Homeless kids find a voice in U-M's production of "somebody's children"
Thirteen years ago, the Found Spaces Theater Company in Los Angeles commissioned a play from José Casas about homelessness. “I was really struggling with the play,” he recalls. “It was like a bad afterschool special with two-dimensional characters.”
Then the artistic director gave Casas an article about homeless kids who lived in motels, kids with fathers who were absent or deceased, who live near Disneyland and suffer “earth-shattering tragedies each day.“ At once, he was inspired by the thought of some children enjoying a theme park, while children in abject poverty were near enough to hear their laughter.

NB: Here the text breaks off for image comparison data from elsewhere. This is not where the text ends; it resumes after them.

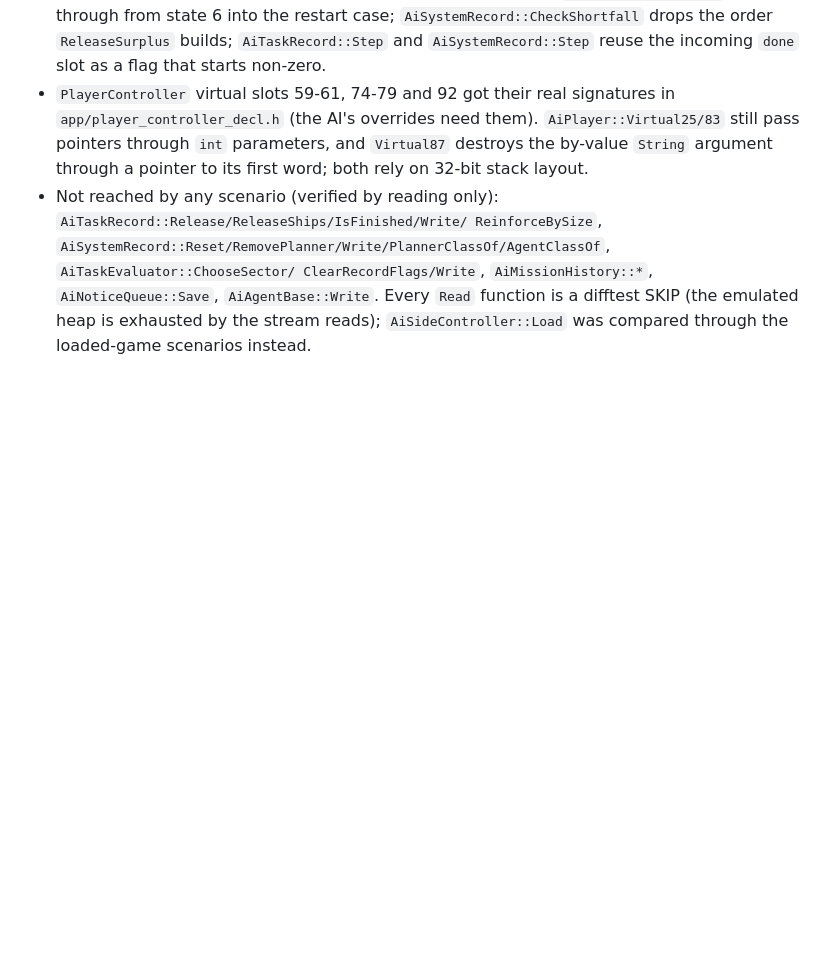
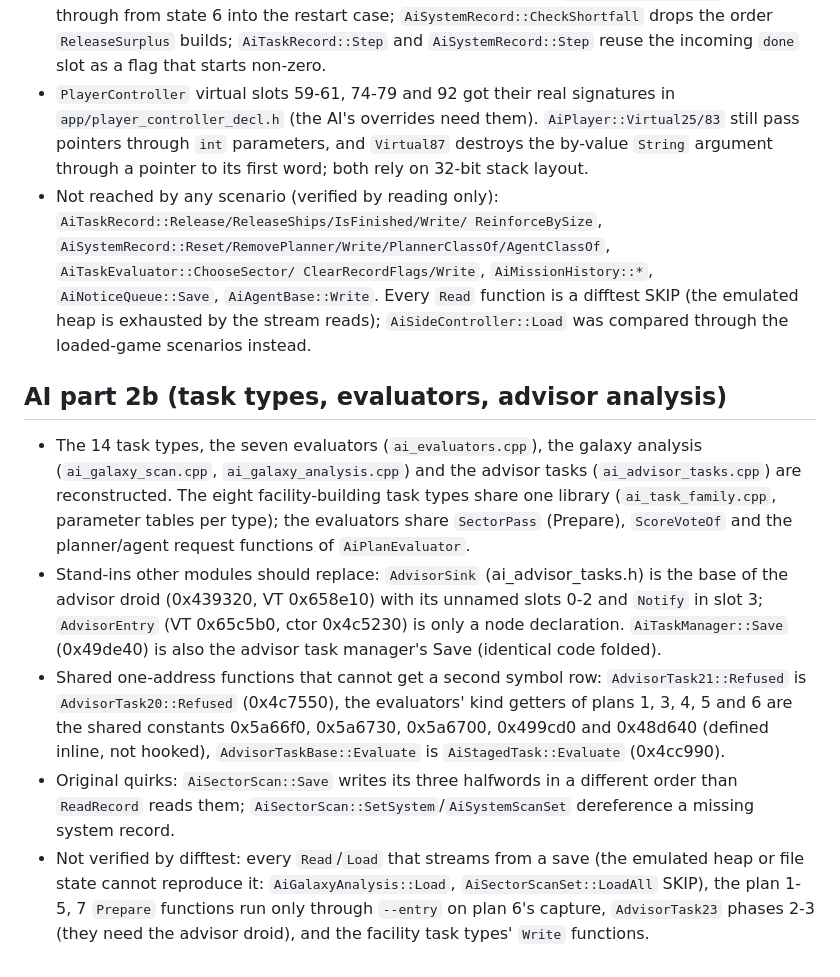
Before and after one commit to bicyclespokesperson/rebellion_modernized, a Markdown page: docs/followups.md, the part around the change. Drawn GitHub-style; blank space fills up the shorter version.

Commit message:
docs: followups for AI part 2b
Co-Authored-By: Claude Sonnet 5.5 <noreply@anthropic.com>
Claude-Session: https://claude.ai/code/session_01KBBCeSrzVgeTkvQdTAY1Bx

```diff
--- a/docs/followups.md
+++ b/docs/followups.md
@@ -86,3 +86,21 @@ Cleanup and loose ends reported by module agents. Remove an item when it is done
   ClearRecordFlags/Write`, `AiMissionHistory::*`, `AiNoticeQueue::Save`, `AiAgentBase::Write`. Every `Read` function is a
   difftest SKIP (the emulated heap is exhausted by the stream reads); `AiSideController::Load` was compared through the
   loaded-game scenarios instead.
+
+## AI part 2b (task types, evaluators, advisor analysis)
+- The 14 task types, the seven evaluators (`ai_evaluators.cpp`), the galaxy analysis (`ai_galaxy_scan.cpp`,
+  `ai_galaxy_analysis.cpp`) and the advisor tasks (`ai_advisor_tasks.cpp`) are reconstructed. The eight facility-building task
+  types share one library (`ai_task_family.cpp`, parameter tables per type); the evaluators share `SectorPass` (Prepare),
+  `ScoreVoteOf` and the planner/agent request functions of `AiPlanEvaluator`.
+- Stand-ins other modules should replace: `AdvisorSink` (ai_advisor_tasks.h) is the base of the advisor droid (0x439320,
+  VT 0x658e10) with its unnamed slots 0-2 and `Notify` in slot 3; `AdvisorEntry` (VT 0x65c5b0, ctor 0x4c5230) is only a
+  node declaration. `AiTaskManager::Save` (0x49de40) is also the advisor task manager's Save (identical code folded).
+- Shared one-address functions that cannot get a second symbol row: `AdvisorTask21::Refused` is `AdvisorTask20::Refused`
+  (0x4c7550), the evaluators' kind getters of plans 1, 3, 4, 5 and 6 are the shared constants 0x5a66f0, 0x5a6730, 0x5a6700,
+  0x499cd0 and 0x48d640 (defined inline, not hooked), `AdvisorTaskBase::Evaluate` is `AiStagedTask::Evaluate` (0x4cc990).
+- Original quirks: `AiSectorScan::Save` writes its three halfwords in a different order than `ReadRecord` reads them;
+  `AiSectorScan::SetSystem`/`AiSystemScanSet` dereference a missing system record.
+- Not verified by difftest: every `Read`/`Load` that streams from a save (the emulated heap or file state cannot reproduce
+  it: `AiGalaxyAnalysis::Load`, `AiSectorScanSet::LoadAll` SKIP), the plan 1-5, 7 `Prepare` functions run only through
+  `--entry` on plan 6's capture, `AdvisorTask23` phases 2-3 (they need the advisor droid), and the facility task types'
+  `Write` functions.
```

And somebody’s children took shape quickly. The University of Michigan is staging a production at the Arthur Miller Theatre through April 2.
Casas, an assistant professor at U-M who teaches playwriting, writes for all ages, often for young people, “two-year-olds to college age.” His book, Palabras del Cielo: An Exploration of Latina/o Theatre for Young Audiences was awarded an American Association of Theater Education Distinguished Book Award, and he’s a board member of the Children’s Theatre Foundation of America. He also directs plays.
In somebody’s children, Casas takes us to the El Dorado, a run-down motel near Disneyland, where five teenagers share their stories through a series of spoken-word poetry vignettes.
“They know they’re going to be going their separate ways, and they would do anything to hide the fact that they are homeless from their classmates,” he says.
“L.A. has the biggest homeless community in the country,” Casas says, adding that money problems or issues with other tenants often cause these single moms to move. “If they felt danger, they would move from one motel to another. Orange County made a law that if children left mid-semester, the school had to make sure they had transportation to the school to provide continuity.”
That may be a start, but Casas says nobody is tackling the underlying problem. “These motels are the unhappiest place for these kids,” he laments. “No one is actually helping this community.”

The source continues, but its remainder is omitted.